Thursday, November 24, 2016

An Argument with a Reformer (Hypothetical)

Public schools are failing.

Chicken Little rides again.

Schools are terrible. We must do something.

Mmm, hmm. How do you know?

Everyone knows. Kids leave school and are unable to find a job.

How do you know?

Everyone knows. Inner city schools are the worst.

How do you know?

The data shows it! (Hot damn, slam down, public school advocates can’t argue with data.)

Let’s talk about data. Where does it come from?

We get it from the states. They do annual testing, as required by federal law, and the results clearly show our schools are failing.

Now we’re getting to it.

How can you argue with data?

Lies, damn lies, and statistics. Wish I had said that, but Mark Twain beat me to it.

But I’ve got data, based upon the latest, greatest testing.

Yes, you do. Data generated by a test so bad that all a student has to do is answer 28% of the questions correct and you say that’s a pass. Data generated by a test that is so bad that you have to norm the results. For folks who don’t know the lingo, that means that states curve the results.

Shut your mouth.

A test so bad … but what you do is worse.
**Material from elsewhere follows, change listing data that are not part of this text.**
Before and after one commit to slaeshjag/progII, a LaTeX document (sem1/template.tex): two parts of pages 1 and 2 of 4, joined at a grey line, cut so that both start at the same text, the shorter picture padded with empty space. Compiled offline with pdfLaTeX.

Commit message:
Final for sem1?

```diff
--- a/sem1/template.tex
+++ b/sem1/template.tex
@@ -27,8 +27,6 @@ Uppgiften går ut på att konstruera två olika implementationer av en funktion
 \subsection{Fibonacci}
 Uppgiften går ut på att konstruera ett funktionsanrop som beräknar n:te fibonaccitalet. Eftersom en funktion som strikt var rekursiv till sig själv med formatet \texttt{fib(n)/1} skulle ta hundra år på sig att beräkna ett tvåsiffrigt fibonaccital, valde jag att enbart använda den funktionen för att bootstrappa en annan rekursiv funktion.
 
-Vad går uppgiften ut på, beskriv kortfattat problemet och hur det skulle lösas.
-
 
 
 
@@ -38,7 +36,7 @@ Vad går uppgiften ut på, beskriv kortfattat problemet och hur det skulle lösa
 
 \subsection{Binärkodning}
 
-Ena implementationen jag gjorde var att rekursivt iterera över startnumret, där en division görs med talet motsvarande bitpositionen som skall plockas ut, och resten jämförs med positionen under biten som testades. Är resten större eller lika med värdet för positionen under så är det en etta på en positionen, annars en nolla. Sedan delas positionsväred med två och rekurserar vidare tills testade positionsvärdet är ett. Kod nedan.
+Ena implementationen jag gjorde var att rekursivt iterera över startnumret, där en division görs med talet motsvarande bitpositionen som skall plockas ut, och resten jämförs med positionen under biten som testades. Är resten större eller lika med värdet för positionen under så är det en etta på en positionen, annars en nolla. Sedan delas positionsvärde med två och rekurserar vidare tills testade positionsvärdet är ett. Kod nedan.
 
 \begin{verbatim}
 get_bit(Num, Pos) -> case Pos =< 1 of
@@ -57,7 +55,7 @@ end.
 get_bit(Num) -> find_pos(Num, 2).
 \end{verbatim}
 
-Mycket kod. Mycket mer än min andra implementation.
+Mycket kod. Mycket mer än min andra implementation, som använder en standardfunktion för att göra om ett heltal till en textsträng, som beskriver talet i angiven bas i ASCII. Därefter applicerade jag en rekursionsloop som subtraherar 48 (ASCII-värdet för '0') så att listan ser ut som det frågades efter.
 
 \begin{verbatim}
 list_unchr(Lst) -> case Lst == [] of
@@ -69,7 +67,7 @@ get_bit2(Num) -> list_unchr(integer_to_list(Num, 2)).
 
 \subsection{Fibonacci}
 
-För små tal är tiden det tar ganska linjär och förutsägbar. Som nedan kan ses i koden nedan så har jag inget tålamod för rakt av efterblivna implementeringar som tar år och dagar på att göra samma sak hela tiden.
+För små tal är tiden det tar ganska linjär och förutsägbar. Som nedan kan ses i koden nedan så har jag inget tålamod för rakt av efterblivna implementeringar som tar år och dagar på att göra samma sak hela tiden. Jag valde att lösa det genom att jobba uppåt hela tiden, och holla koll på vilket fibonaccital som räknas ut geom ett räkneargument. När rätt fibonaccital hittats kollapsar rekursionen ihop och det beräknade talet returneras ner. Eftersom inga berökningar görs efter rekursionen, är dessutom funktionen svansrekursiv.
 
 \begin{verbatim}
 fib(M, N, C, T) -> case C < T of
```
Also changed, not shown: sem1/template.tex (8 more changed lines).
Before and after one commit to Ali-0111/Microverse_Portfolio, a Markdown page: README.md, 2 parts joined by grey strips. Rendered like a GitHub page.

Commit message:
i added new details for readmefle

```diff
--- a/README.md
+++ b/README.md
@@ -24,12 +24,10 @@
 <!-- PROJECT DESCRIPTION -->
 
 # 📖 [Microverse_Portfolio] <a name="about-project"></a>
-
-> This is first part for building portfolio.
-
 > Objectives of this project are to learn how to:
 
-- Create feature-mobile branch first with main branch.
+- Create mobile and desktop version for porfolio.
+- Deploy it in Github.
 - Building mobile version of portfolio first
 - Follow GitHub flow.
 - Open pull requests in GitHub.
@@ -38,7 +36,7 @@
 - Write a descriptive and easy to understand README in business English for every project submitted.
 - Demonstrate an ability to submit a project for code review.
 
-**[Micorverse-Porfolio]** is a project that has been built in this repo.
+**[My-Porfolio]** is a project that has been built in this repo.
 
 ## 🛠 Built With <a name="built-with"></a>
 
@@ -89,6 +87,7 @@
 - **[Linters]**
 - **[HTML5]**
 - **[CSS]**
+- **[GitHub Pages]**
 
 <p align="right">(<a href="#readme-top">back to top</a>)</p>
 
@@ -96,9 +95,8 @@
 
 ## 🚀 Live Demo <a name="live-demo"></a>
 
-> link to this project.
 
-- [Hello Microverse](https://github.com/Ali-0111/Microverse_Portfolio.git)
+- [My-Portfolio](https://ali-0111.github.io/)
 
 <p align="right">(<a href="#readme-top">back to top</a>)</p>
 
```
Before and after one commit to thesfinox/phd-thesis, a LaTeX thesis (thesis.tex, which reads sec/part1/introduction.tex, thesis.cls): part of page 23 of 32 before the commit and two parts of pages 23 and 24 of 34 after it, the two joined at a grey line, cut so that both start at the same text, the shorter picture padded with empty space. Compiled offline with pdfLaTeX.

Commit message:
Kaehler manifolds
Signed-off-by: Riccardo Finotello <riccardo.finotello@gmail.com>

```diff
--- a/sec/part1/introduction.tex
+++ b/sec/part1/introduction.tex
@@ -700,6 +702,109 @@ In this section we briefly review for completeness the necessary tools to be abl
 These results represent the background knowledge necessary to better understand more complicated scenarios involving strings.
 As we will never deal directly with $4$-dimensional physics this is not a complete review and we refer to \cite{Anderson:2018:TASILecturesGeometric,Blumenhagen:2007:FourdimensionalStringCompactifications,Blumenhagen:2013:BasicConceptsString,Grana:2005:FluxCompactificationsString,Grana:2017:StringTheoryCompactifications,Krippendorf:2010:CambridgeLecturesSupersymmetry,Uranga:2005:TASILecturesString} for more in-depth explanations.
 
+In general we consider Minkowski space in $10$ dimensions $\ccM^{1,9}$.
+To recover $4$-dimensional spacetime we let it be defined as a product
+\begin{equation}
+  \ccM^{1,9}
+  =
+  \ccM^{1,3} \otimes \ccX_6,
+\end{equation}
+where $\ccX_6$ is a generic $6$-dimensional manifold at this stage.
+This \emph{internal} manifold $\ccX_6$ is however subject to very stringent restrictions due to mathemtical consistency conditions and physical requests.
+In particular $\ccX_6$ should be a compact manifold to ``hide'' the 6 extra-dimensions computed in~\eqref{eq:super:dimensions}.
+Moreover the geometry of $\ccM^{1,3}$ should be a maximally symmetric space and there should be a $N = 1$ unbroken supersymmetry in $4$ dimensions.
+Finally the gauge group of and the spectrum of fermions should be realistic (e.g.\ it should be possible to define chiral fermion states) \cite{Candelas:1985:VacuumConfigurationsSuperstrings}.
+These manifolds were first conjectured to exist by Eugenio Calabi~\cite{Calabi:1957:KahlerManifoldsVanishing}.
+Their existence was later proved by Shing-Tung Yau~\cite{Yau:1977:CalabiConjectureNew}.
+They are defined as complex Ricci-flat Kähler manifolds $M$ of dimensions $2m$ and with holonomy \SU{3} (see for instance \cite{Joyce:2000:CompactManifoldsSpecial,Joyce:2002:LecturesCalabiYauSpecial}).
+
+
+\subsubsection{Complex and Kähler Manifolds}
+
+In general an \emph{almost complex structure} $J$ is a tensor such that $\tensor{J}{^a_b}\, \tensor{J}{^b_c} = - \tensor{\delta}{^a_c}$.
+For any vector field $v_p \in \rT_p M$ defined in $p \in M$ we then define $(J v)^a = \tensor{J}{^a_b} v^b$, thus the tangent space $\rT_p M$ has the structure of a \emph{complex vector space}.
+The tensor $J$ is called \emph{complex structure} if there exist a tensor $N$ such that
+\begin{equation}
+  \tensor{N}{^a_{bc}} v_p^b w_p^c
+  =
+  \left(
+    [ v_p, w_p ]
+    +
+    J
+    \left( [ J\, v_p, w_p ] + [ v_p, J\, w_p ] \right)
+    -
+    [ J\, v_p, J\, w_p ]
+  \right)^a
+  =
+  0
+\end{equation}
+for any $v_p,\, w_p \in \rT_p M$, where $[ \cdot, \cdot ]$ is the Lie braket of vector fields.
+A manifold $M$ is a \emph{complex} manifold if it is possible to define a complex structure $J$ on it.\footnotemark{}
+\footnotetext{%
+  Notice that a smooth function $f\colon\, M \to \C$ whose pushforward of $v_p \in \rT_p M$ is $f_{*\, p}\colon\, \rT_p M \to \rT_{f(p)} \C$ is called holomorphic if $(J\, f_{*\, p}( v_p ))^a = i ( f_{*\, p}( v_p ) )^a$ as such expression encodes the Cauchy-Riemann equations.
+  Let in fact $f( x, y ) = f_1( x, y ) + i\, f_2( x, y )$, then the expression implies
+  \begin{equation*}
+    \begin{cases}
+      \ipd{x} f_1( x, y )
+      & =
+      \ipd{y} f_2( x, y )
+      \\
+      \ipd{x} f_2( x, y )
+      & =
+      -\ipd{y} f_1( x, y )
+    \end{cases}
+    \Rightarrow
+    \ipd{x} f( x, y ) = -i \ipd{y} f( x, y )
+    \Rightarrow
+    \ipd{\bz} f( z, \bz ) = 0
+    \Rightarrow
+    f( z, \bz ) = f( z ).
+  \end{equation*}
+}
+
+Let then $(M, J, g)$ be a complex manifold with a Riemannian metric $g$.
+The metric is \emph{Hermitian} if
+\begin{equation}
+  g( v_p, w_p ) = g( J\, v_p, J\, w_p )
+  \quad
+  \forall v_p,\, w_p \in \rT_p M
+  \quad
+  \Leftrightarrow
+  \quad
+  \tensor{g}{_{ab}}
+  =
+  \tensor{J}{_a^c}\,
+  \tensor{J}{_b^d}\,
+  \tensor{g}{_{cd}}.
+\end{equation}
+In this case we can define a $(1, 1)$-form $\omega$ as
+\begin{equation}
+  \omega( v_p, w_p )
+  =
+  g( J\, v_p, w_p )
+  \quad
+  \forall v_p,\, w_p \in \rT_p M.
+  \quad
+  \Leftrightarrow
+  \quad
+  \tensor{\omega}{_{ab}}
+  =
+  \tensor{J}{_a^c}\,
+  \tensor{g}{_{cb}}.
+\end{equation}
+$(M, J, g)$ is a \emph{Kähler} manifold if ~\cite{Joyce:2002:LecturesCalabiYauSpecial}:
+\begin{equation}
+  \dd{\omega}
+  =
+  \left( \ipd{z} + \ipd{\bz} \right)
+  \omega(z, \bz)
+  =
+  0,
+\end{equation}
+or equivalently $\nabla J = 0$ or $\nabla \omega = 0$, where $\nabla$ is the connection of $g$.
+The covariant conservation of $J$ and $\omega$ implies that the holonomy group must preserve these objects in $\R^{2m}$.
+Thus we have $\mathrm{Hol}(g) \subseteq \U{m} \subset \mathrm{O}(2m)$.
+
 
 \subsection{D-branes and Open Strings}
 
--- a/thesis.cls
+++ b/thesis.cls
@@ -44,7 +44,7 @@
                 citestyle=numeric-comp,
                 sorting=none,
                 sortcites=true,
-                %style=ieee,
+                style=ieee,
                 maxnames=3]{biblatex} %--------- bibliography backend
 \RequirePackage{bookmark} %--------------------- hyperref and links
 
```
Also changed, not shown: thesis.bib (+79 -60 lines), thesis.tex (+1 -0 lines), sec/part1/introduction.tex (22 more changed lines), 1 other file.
You set the pass rates at predetermined levels. You have data that was designed to be what you wanted it to be. Rather than give a fair test, you decided that a certain percentage of students will pass and the rest fail, no matter how they actually perform. To cover your tracks, you make the test incredibly difficult so no student can pass. Even the student with an IQ of 225 and should be several grade levels ahead cannot score above the traditional 70%--C level.

Shut your mouth.


In your dreams. I know more, so much more, and I am going to expose you—because I’ve studied the data and I know what it really means.